There’s only one unfamiliar word, here, and that is antāλi, a stative noun modifying antāoni in the changing refrain. antāλa means “having the qualities of chaos” so “chaotic, wild, unordered”. The first clause, la jāo pa anhÄ“ means “this has goodness”. It is followed by the relative pronoun ja, and then the refrain. So, “This is good, that the wild waves move away”.

la liēn sū anālhāri anālri jahāwa ñi antāoni anhūwi rūjapēxa;
la jāo pa anhē ja ñi antāoni antāλi rūjapēxa;

I am at the edge of the stormy sea and the breaking waves move away
This is good, that the wild waves move away

Tomorrow the third line.

anhūwa

anhuuwa

anhūwa

Still on the first line of the LCC3 Relay Text:

la liēn sū anālhāri anālri jahāwa ñi antāoni anhūwi rūjapēxa;

anhÅ«wa means “broken into pieces” and in this line it modifies antāoni “waves”. antāoni anhÅ«wi is “the breaking waves” and ñi antāoni anhÅ«wi rÅ«japÄ“xa is “the breaking waves move away”. The phrase ñi antāoni anhÅ«wi rÅ«japÄ“xa really ought to be its own sentence, but since this is poetry, it is simply glommed on to the previous clause in a way that assumes an “and”.

la liēn sū anālhāri anālri jahāwa ñi antāoni anhūwi rūjapēxa;
I am at the edge of the stormy sea and the breaking waves move away.

jahāwa

jahaawa

jahāwa

Line 1 of the LCC3 Relay Text:

la liēn sū anālhāri anālri jahāwa ñi antāoni anhūwi rūjapēxa;

jahāwa means “the end or edge of something”. Coming as it does after the phrase anālhāri anālri “stormy sea”, it refers to the edge of the stormy sea. The entire phrase anālhāri anālri jahāwa is the object of the preposition sÅ«, which indicates a location. la liÄ“n sÅ« anālhāri anālri jahāwa “I am at the edge of the stormy sea”.

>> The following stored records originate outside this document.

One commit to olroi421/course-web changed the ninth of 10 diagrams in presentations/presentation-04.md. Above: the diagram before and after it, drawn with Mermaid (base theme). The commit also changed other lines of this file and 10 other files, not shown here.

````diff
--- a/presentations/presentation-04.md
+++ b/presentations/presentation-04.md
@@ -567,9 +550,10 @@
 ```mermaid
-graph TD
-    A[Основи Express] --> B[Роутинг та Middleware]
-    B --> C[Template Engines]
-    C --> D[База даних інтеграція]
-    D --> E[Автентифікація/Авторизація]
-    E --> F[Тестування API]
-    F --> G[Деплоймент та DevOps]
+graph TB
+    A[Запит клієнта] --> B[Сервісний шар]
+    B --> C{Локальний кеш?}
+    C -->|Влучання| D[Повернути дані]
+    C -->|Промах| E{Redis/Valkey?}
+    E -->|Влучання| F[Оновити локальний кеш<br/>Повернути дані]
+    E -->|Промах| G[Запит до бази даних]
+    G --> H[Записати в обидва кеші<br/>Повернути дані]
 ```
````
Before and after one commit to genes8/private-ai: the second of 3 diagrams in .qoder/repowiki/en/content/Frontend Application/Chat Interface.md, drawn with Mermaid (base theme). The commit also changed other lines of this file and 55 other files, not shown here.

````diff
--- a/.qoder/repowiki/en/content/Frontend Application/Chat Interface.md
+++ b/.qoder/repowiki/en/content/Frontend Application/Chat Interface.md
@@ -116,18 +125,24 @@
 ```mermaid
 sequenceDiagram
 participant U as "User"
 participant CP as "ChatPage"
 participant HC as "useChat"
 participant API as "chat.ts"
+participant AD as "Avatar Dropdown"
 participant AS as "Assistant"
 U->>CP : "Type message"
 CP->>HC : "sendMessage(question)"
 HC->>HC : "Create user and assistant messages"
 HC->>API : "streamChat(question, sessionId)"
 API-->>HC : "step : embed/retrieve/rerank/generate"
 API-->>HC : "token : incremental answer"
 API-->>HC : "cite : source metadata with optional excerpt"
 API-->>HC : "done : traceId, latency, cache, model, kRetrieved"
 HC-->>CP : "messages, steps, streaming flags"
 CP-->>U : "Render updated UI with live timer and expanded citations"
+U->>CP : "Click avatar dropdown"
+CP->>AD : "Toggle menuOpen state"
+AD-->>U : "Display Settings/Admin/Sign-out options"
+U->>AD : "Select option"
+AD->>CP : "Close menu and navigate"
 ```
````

anālre

anaalre

anālre

Continuing with our theme, today we start on the text for the LCC3 Relay. The original text was a poem contributed by David J Peterson. I have mixed feelings about translating poetry. I’ve never been good at poetry, even in a conlang. On the other hand, it does provide an opportunity to mess with the syntax and vocabulary. And having a refrain means less to translate, which can be a plus or a minus.

So, the first line:

la liēn sū anālhāri anālri jahāwa ñi antāoni anhūwi rūjapēxa;

Unfamiliar words include anālri, jahāwa, and anhūwi.

anālri is the stative anālre inflected to modify anālhāri “ocean”. anālre means “having to do with storms, having the quality of a storm” or “stormy”, so anālhāri anālri is “stormy ocean”.

Tomorrow jahāwa.